● Exercise description
Nothing in the data should be left out or altered when it is retyped.
Input for this task: Begin
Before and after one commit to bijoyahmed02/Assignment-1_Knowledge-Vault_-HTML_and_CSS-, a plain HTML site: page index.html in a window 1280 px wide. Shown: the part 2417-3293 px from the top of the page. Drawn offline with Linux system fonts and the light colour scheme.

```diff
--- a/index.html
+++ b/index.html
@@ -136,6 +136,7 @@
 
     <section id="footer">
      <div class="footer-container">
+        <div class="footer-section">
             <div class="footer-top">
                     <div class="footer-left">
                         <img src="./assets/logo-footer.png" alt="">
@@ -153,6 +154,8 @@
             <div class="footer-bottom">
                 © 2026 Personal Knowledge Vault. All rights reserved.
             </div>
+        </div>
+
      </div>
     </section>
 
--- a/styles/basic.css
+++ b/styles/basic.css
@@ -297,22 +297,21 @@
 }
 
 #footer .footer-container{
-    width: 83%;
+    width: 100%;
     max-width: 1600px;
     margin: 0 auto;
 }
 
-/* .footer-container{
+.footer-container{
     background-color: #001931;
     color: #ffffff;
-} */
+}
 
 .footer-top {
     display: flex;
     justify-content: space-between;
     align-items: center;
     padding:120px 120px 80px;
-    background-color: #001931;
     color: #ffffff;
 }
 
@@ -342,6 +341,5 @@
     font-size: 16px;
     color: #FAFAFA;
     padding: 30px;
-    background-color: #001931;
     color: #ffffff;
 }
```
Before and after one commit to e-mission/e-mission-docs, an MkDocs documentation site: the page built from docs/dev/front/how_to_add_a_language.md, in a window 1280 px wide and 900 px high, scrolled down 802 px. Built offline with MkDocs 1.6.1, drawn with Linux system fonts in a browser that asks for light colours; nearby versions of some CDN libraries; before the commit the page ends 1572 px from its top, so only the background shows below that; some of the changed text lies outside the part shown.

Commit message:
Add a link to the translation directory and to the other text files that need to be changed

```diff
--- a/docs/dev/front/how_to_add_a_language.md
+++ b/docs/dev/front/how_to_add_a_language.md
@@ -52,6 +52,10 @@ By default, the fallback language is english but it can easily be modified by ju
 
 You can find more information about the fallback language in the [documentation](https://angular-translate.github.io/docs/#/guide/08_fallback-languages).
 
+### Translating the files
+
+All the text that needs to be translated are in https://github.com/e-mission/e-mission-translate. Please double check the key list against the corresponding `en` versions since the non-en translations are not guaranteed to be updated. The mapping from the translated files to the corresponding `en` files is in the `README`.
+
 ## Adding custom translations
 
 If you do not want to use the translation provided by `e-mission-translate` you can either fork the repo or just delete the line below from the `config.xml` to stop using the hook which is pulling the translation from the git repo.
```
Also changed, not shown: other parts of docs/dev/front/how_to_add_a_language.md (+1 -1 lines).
Input for this task: End
● Output of the task
Before and after one commit to bijoyahmed02/Assignment-1_Knowledge-Vault_-HTML_and_CSS-, a plain HTML site: page index.html in a window 1280 px wide. Shown: the part 2417-3293 px from the top of the page. Drawn offline with Linux system fonts and the light colour scheme.

```diff
--- a/index.html
+++ b/index.html
@@ -136,6 +136,7 @@
 
     <section id="footer">
      <div class="footer-container">
+        <div class="footer-section">
             <div class="footer-top">
                     <div class="footer-left">
                         <img src="./assets/logo-footer.png" alt="">
@@ -153,6 +154,8 @@
             <div class="footer-bottom">
                 © 2026 Personal Knowledge Vault. All rights reserved.
             </div>
+        </div>
+
      </div>
     </section>
 
--- a/styles/basic.css
+++ b/styles/basic.css
@@ -297,22 +297,21 @@
 }
 
 #footer .footer-container{
-    width: 83%;
+    width: 100%;
     max-width: 1600px;
     margin: 0 auto;
 }
 
-/* .footer-container{
+.footer-container{
     background-color: #001931;
     color: #ffffff;
-} */
+}
 
 .footer-top {
     display: flex;
     justify-content: space-between;
     align-items: center;
     padding:120px 120px 80px;
-    background-color: #001931;
     color: #ffffff;
 }
 
@@ -342,6 +341,5 @@
     font-size: 16px;
     color: #FAFAFA;
     padding: 30px;
-    background-color: #001931;
     color: #ffffff;
 }
```
Before and after one commit to e-mission/e-mission-docs, an MkDocs documentation site: the page built from docs/dev/front/how_to_add_a_language.md, in a window 1280 px wide and 900 px high, scrolled down 802 px. Built offline with MkDocs 1.6.1, drawn with Linux system fonts in a browser that asks for light colours; nearby versions of some CDN libraries; before the commit the page ends 1572 px from its top, so only the background shows below that; some of the changed text lies outside the part shown.

Commit message:
Add a link to the translation directory and to the other text files that need to be changed

```diff
--- a/docs/dev/front/how_to_add_a_language.md
+++ b/docs/dev/front/how_to_add_a_language.md
@@ -52,6 +52,10 @@ By default, the fallback language is english but it can easily be modified by ju
 
 You can find more information about the fallback language in the [documentation](https://angular-translate.github.io/docs/#/guide/08_fallback-languages).
 
+### Translating the files
+
+All the text that needs to be translated are in https://github.com/e-mission/e-mission-translate. Please double check the key list against the corresponding `en` versions since the non-en translations are not guaranteed to be updated. The mapping from the translated files to the corresponding `en` files is in the `README`.
+
 ## Adding custom translations
 
 If you do not want to use the translation provided by `e-mission-translate` you can either fork the repo or just delete the line below from the `config.xml` to stop using the hook which is pulling the translation from the git repo.
```
Also changed, not shown: other parts of docs/dev/front/how_to_add_a_language.md (+1 -1 lines).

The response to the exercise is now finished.